* Exercise inputs
....

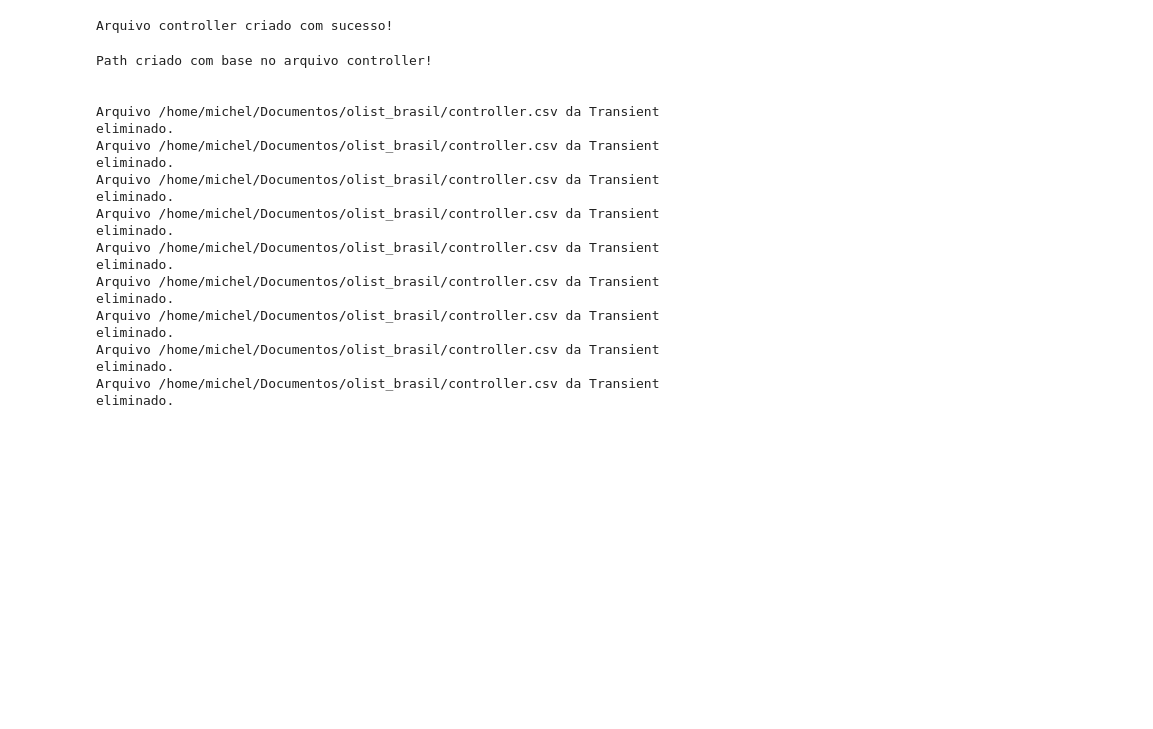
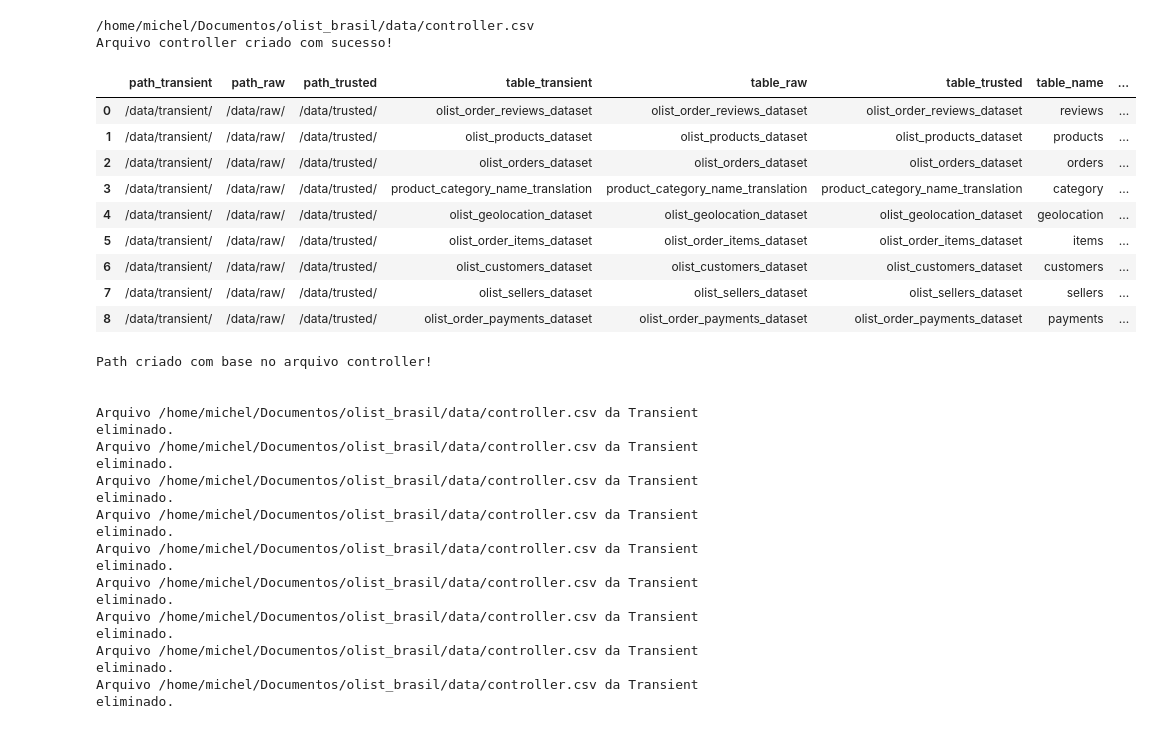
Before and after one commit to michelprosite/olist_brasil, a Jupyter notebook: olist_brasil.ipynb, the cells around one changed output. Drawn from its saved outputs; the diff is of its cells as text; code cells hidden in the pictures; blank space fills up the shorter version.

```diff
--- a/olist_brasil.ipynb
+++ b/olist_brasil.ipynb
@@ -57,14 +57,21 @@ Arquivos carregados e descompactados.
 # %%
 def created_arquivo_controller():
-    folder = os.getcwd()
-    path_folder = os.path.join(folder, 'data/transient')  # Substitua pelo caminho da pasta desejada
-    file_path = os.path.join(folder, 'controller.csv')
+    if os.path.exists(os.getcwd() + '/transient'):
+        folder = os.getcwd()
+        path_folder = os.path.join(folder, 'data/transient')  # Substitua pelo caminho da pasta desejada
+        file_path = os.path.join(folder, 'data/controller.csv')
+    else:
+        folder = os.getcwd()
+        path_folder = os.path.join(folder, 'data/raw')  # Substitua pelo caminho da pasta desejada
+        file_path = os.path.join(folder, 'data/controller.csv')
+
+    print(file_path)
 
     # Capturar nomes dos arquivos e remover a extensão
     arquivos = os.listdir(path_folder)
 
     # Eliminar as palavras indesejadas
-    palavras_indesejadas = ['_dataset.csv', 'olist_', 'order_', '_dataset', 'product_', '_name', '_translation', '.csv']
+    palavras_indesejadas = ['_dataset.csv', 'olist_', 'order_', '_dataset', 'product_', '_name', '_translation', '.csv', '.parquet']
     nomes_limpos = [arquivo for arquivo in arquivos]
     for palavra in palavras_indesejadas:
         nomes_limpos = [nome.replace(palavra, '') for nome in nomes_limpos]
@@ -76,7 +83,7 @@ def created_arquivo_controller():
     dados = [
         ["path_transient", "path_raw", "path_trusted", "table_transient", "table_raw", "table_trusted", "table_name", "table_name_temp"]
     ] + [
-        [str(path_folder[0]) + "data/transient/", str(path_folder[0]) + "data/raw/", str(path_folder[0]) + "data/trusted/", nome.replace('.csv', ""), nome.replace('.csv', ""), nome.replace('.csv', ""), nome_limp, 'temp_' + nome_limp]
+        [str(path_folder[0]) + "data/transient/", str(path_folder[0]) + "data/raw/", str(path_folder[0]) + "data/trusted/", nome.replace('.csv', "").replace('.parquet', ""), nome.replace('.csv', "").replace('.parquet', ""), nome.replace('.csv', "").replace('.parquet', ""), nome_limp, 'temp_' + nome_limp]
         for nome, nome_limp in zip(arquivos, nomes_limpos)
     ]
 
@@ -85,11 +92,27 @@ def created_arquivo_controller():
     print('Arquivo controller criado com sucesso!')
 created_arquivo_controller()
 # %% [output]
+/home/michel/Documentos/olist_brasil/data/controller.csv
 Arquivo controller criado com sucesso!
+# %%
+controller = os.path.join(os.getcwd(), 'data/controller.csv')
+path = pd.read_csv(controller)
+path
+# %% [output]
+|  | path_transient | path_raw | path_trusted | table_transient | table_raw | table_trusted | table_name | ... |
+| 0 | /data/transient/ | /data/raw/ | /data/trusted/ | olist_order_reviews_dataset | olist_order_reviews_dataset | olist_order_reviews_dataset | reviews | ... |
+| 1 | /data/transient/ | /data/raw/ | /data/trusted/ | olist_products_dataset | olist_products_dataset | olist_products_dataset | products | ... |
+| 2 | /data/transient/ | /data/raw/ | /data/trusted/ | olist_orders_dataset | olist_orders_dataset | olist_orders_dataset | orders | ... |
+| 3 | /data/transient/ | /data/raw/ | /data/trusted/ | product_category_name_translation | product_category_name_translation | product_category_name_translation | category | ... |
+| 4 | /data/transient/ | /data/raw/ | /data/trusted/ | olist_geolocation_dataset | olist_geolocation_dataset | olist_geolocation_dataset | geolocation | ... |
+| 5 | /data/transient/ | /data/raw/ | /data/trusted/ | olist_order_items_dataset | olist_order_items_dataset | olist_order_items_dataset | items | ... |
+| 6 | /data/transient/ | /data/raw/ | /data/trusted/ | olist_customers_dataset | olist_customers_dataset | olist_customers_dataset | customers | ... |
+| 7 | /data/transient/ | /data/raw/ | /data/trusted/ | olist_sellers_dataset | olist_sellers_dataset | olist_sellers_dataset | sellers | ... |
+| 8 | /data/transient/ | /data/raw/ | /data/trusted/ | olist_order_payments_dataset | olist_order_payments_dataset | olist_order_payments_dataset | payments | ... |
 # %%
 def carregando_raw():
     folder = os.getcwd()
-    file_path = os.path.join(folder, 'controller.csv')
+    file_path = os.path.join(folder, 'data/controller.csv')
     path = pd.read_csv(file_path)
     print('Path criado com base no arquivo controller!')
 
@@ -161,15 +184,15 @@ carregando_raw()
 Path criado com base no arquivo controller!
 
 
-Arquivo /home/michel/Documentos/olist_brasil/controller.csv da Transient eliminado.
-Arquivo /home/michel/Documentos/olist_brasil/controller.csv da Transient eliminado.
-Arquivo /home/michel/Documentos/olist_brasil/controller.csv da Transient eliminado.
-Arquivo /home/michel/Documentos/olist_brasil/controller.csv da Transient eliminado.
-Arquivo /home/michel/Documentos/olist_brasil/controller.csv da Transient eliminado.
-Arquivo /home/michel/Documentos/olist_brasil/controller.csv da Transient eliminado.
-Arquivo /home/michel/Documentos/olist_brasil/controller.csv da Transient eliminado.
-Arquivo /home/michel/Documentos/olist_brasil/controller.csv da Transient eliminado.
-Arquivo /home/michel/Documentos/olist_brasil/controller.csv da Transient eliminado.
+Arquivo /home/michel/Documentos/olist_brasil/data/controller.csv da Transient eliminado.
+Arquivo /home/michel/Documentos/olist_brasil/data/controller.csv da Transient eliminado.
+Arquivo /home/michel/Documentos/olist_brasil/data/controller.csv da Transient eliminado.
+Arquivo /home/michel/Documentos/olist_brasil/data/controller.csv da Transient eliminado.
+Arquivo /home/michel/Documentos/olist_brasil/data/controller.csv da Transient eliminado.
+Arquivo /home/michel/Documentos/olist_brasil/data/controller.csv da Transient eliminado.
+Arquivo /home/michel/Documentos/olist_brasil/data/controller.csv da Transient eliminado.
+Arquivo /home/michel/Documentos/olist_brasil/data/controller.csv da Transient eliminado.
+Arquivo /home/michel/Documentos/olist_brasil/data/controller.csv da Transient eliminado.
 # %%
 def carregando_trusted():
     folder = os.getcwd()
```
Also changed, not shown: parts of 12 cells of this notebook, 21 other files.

....

* What the task requires
Search the records above for the string "join" and copy each line that holds it.

* Result
-    path_folder = os.path.join(folder, 'data/transient')  # Substitua pelo caminho da pasta desejada
-    file_path = os.path.join(folder, 'controller.csv')
+        path_folder = os.path.join(folder, 'data/transient')  # Substitua pelo caminho da pasta desejada
+        file_path = os.path.join(folder, 'data/controller.csv')
+        path_folder = os.path.join(folder, 'data/raw')  # Substitua pelo caminho da pasta desejada
+        file_path = os.path.join(folder, 'data/controller.csv')
+controller = os.path.join(os.getcwd(), 'data/controller.csv')
-    file_path = os.path.join(folder, 'controller.csv')
+    file_path = os.path.join(folder, 'data/controller.csv')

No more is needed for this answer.